:: What needs to be done ::
With "compoment" as the search word, show every line of the material that has it.

==== Task material

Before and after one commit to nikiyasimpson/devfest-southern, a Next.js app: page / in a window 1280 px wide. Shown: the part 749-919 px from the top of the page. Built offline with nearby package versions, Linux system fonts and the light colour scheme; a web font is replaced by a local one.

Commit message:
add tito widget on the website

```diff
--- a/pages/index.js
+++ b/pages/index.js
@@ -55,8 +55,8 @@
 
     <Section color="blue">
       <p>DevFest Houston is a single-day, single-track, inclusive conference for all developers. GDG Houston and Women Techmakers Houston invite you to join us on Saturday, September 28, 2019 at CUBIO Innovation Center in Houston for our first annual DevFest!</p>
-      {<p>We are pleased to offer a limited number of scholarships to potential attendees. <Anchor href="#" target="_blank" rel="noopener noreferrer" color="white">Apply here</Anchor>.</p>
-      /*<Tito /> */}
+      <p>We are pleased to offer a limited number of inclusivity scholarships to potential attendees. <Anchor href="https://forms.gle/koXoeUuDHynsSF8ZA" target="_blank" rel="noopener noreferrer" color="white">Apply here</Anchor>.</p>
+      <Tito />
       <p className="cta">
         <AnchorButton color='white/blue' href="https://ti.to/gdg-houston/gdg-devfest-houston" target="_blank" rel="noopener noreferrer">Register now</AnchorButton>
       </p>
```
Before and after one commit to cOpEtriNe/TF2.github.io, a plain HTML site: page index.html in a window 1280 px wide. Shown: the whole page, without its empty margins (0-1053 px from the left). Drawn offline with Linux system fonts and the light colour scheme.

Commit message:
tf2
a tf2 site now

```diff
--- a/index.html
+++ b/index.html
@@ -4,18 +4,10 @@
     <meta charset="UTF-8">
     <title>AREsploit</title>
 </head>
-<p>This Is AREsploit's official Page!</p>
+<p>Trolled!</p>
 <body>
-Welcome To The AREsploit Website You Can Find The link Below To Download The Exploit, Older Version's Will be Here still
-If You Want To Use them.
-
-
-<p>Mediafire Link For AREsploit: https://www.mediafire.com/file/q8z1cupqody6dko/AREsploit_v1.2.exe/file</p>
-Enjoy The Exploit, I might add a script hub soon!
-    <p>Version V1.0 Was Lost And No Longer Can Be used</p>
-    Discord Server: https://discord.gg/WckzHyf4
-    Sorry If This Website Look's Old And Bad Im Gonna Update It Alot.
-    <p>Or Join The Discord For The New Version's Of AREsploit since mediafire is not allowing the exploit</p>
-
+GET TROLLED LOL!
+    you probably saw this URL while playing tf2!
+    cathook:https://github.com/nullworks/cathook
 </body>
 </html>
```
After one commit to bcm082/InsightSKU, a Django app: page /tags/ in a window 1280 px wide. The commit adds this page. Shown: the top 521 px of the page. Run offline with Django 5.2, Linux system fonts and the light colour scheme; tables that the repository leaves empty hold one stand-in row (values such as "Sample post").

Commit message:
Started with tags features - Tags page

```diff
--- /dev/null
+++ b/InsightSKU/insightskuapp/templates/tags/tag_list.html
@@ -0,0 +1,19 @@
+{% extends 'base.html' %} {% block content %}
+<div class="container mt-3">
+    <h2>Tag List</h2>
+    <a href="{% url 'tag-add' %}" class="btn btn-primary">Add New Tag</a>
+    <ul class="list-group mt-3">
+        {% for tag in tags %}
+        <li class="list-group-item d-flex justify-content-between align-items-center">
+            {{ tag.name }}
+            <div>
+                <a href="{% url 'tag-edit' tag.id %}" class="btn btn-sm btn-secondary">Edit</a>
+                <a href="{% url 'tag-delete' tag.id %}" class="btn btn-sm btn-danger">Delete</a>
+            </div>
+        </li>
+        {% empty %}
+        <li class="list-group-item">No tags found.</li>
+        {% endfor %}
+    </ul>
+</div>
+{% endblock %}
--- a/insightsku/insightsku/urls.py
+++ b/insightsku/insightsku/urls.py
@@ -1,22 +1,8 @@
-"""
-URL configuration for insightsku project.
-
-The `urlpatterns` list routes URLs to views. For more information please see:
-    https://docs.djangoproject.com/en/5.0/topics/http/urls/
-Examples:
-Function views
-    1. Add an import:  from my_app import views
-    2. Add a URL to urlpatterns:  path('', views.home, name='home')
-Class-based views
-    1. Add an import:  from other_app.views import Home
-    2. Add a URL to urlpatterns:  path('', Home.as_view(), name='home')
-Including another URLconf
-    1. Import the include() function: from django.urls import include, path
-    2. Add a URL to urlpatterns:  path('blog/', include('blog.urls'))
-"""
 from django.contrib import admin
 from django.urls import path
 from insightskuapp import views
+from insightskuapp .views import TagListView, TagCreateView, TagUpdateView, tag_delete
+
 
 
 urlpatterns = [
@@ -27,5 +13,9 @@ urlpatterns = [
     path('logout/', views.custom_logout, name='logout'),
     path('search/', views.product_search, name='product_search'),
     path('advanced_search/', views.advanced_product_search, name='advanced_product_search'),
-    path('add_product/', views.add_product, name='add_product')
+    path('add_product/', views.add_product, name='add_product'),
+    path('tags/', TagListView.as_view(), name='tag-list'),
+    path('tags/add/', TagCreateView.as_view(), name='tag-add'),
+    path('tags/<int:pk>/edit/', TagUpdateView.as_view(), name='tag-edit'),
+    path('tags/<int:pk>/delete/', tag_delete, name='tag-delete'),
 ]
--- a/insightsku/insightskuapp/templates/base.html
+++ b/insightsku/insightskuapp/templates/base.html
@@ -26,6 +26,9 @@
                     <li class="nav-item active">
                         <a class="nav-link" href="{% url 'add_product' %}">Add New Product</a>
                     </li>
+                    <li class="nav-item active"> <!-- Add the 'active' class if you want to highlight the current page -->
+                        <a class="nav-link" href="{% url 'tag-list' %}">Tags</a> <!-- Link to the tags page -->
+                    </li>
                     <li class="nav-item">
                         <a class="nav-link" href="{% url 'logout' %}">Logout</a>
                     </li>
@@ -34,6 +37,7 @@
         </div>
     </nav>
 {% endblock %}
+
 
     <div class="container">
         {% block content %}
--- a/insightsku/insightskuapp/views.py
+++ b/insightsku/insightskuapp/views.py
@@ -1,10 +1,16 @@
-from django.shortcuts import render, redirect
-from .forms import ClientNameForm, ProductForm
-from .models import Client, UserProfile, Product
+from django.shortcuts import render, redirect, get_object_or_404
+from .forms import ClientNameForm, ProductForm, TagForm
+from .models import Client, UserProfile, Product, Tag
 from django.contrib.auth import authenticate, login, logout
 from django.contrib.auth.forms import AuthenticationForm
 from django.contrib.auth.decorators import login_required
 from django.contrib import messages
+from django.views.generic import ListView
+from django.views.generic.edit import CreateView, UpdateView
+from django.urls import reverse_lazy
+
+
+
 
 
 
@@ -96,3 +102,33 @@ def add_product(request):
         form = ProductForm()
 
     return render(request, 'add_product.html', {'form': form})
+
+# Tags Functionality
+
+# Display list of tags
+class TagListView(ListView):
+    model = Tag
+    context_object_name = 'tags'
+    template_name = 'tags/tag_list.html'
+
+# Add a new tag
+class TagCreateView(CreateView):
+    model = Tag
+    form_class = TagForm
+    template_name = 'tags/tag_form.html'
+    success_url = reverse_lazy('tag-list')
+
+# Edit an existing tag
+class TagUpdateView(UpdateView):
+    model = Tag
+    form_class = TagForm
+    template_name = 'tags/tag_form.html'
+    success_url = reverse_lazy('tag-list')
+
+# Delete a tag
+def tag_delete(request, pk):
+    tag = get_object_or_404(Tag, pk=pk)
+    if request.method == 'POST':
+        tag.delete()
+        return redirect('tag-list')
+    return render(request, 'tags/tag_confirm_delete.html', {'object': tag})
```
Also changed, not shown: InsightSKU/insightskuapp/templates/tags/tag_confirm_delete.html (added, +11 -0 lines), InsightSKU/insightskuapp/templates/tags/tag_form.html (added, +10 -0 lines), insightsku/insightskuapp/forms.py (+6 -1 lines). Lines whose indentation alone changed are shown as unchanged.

========
==== Task material

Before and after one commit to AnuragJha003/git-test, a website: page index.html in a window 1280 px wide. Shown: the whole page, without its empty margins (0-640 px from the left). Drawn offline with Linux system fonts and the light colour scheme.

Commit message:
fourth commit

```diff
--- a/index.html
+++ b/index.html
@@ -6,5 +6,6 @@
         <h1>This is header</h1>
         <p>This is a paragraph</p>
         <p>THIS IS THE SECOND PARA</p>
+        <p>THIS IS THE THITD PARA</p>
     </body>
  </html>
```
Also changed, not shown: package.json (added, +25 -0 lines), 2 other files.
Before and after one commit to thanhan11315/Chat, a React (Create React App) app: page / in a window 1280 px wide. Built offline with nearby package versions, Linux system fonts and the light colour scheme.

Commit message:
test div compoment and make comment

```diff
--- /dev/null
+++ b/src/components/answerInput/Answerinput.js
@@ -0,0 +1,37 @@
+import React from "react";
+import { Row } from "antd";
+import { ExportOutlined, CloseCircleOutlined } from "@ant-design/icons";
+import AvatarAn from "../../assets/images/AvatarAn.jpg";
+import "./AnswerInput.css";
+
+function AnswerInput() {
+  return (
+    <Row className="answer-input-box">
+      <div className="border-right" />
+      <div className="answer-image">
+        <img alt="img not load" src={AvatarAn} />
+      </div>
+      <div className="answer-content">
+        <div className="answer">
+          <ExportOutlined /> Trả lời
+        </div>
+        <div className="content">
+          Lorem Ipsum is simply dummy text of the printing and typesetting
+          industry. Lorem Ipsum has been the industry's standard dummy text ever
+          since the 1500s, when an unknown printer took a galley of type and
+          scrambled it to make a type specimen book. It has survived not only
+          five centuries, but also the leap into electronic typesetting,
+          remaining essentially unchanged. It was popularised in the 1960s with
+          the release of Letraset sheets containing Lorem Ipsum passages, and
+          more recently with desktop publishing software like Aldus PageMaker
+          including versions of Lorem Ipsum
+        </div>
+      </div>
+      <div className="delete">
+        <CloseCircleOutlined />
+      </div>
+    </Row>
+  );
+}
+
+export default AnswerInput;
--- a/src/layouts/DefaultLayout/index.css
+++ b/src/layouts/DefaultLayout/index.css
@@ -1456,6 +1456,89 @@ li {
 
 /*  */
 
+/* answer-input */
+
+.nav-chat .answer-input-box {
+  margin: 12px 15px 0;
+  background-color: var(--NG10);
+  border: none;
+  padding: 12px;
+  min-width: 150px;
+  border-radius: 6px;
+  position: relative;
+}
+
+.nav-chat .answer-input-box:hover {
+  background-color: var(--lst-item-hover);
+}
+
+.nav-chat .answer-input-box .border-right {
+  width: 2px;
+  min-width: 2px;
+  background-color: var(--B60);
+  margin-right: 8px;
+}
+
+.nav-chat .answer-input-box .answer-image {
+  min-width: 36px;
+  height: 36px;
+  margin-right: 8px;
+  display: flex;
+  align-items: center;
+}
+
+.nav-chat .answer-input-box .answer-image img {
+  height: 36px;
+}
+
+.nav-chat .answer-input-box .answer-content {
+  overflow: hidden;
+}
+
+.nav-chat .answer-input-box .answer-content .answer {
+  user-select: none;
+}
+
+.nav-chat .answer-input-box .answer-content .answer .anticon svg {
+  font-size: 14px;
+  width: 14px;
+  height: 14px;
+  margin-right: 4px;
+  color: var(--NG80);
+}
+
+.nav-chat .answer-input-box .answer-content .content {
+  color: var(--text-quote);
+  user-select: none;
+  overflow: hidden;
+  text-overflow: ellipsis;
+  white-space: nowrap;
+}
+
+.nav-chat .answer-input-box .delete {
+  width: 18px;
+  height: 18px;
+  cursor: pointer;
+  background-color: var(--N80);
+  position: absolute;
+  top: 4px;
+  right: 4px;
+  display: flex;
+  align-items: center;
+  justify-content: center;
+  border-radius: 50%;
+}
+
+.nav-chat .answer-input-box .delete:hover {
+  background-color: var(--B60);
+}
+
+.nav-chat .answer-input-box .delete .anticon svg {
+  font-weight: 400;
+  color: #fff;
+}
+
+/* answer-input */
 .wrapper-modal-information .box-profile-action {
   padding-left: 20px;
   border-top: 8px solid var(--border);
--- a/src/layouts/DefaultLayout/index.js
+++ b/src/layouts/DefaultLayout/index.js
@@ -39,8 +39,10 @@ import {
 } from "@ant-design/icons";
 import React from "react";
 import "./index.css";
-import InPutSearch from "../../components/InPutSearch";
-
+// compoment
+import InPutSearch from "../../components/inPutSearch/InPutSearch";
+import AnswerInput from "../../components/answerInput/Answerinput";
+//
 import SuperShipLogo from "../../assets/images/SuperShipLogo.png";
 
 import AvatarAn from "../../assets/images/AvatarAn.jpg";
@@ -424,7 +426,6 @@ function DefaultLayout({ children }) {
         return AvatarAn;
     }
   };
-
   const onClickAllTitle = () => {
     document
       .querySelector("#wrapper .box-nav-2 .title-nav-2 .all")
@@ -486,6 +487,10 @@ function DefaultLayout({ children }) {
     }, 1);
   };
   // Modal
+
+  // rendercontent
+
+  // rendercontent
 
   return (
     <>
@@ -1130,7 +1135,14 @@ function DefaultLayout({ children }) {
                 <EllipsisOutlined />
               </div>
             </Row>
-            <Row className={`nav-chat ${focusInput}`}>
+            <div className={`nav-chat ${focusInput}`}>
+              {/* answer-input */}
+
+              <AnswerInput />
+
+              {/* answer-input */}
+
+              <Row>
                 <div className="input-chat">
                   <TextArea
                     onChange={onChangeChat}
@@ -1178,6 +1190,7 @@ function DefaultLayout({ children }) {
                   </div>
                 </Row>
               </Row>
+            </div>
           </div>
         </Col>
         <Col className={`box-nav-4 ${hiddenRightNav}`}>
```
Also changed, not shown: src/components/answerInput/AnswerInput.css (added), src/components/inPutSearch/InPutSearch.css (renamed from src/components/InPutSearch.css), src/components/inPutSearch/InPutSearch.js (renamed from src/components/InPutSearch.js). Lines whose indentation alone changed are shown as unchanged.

========

:: Answer to this exercise ::
test div compoment and make comment
+// compoment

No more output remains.